How do we test gaming mice?
We've used enough gaming mice to have a good feel for build quality, button placement, and shape. Our opinions on those aspects of mouse design are naturally subjective, but they're also well-informed. The tricky part of testing gaming mice is analyzing the other part of the equation: tracking performance, jitter, angle snapping, acceleration, and perfect control speed, and determining how each of those issues affects the experience of using a mouse.
For that, applications such as Mouse Tester come in handy. We used this software to see if we could spot any glaring issues with the mice we used. In every gaming mouse we tested, though, angle snapping and acceleration were disabled in the mouse drivers by default (though a mouse can still exhibit acceleration from issues with the sensor itself) and never encountered any glaring performance issues.
Gaming mouse jargon buster
Grip refers to how you hold the mouse. The most common grips are palm, claw, and fingertip. Here's a good example of how each grip works.
CPI stands for counts per inch, or how many times the mouse sensor will read its tracking surface, aka your mousepad, for every inch it’s moved. This is commonly referred to as DPI, but CPI is a more accurate term. The lower the CPI, the further you have to move the mouse to move the cursor on the screen.
Jitter refers to an inaccuracy in a mouse sensor reading the surface it’s tracking. Jitter often occurs at higher mouse movement speeds or higher CPIs. Jitter can make your cursor jump erratically, and even slight jitter could wreck a shot in an FPS or make you misclick on a unit in an RTS.

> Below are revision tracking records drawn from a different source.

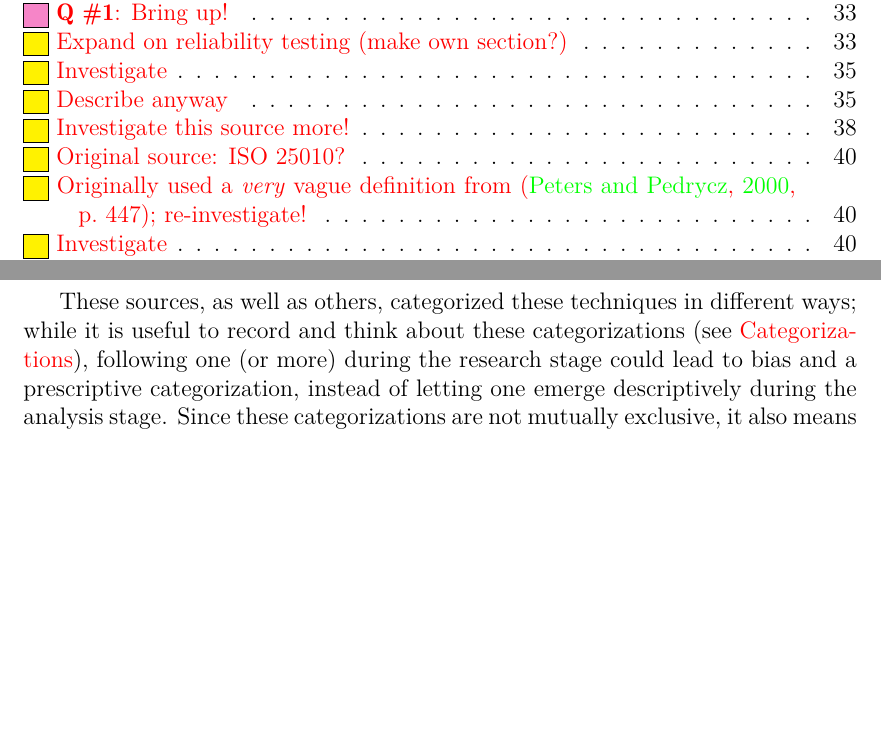
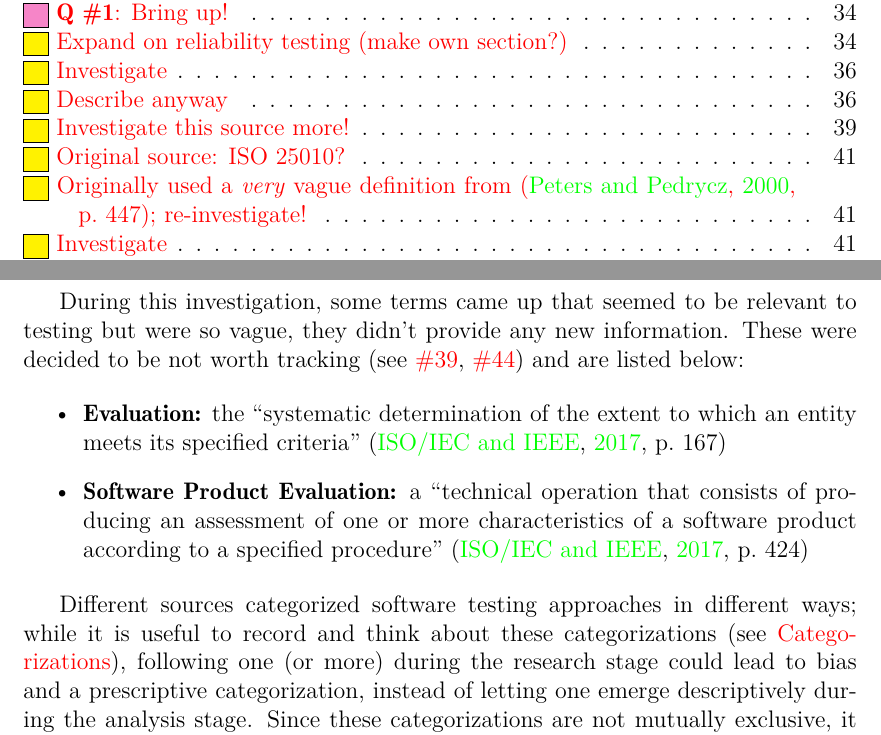
Before and after one commit to samm82/TestingTesting, a LaTeX thesis (notes.tex, which reads chapters/03_notes.tex): two parts of pages 1 and 25 of 65 before the commit and two parts of pages 1 and 25 of 66 after it, joined at a grey line, cut so that both start at the same text, the shorter picture padded with empty space. The pictures show the PDF file notes.pdf that the author committed with the source.

Commit message:
Add note on vague terms to finish up work from #44!

```diff
--- a/chapters/03_notes.tex
+++ b/chapters/03_notes.tex
@@ -810,7 +810,22 @@ glossary to indicate it should be investigated further. A similar methodology
 was used for tracking software qualities, albeit in a separate document
 (see \hyperref[chap:notes:sec:derived-from-qualities]{Scope (of derived test types)}).
 
-These sources, as well as others, categorized these techniques in different ways;
+During this investigation, some terms came up that seemed to be relevant to
+testing but were so vague, they didn't provide any new information. These were
+decided to be not worth tracking (see \thesisissueref{39}, \thesisissueref{44})
+and are listed below:
+
+\begin{itemize}
+      \item \textbf{Evaluation:} the ``systematic determination of the extent
+            to which an entity meets its specified criteria''
+            \cite[p.~167]{IEEE2017}
+      \item \textbf{Software Product Evaluation:} a ``technical operation that
+            consists of producing an assessment of one or more characteristics
+            of a software product according to a specified procedure''
+            \cite[p.~424]{IEEE2017}
+\end{itemize}
+
+Different sources categorized software testing approaches in different ways;
 while it is useful to record and think about these categorizations (see
 \nameref{testing-categories}), following one (or more) during the research
 stage could lead to bias and a prescriptive categorization, instead of letting
```
Also changed, not shown: notes.pdf, thesis.pdf.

Angle snapping, also called prediction, takes data from a mouse sensor and modifies the output to create smoother movements. For example, if you try to draw a horizontal line with your mouse, it won’t be perfect—you’ll make some subtle curves in the line, especially at higher sensitivities. Angle snapping smooths out those curves and gives you a straight line instead. This is generally bad because it means your cursor movements won’t match your hand’s movements 1:1, and angle snapping will not be useful in most games. Thankfully, almost all gaming mice have angle snapping disabled by default.
Acceleration is probably the most reviled, most scrutinized issue with gaming mouse sensors. When a mouse sensor exhibits acceleration, your cursor will move faster the faster you move the mouse; this is often considered bad because moving the mouse slowly six inches across a mousepad will move the cursor differently than moving the mouse rapidly same distance. This introduces variability that can be hard to predict.
Perfect control speed, or malfunction rate, refers to the speed at which the mouse can be moved while still tracking accurately. Most gaming mice will track extremely accurately when moved at slow speeds, but low CPI players will often move their mice large distances across the mousepads at very high speeds. At high speeds, especially at high CPIs, not all mouse sensors can retain their tracking accuracy. The point at which the sensors stop tracking accurately will differ between CPI levels.
IPS measures inches per second and the effective maximum tracking speed of any given sensor is rated too. Not to be confused with the gaming monitor panel type by the same name, the higher the IPS of any given mouse, the better it can keep up with high-speed movement and maintain accuracy.
Lift-off distance is still a popular metric in mouse enthusiast circles, though it does not affect most gamers. LOD refers to the height a mouse has to be raised before the sensor stops tracking its surface. Some gamers prefer a mouse with a very low lift-off distance because they play at very low sensitivity and often have to lift their mouse off the pad to reset it in a position where they can continue swiping. With a low LOD, the cursor will not be moved erratically when the mouse is lifted.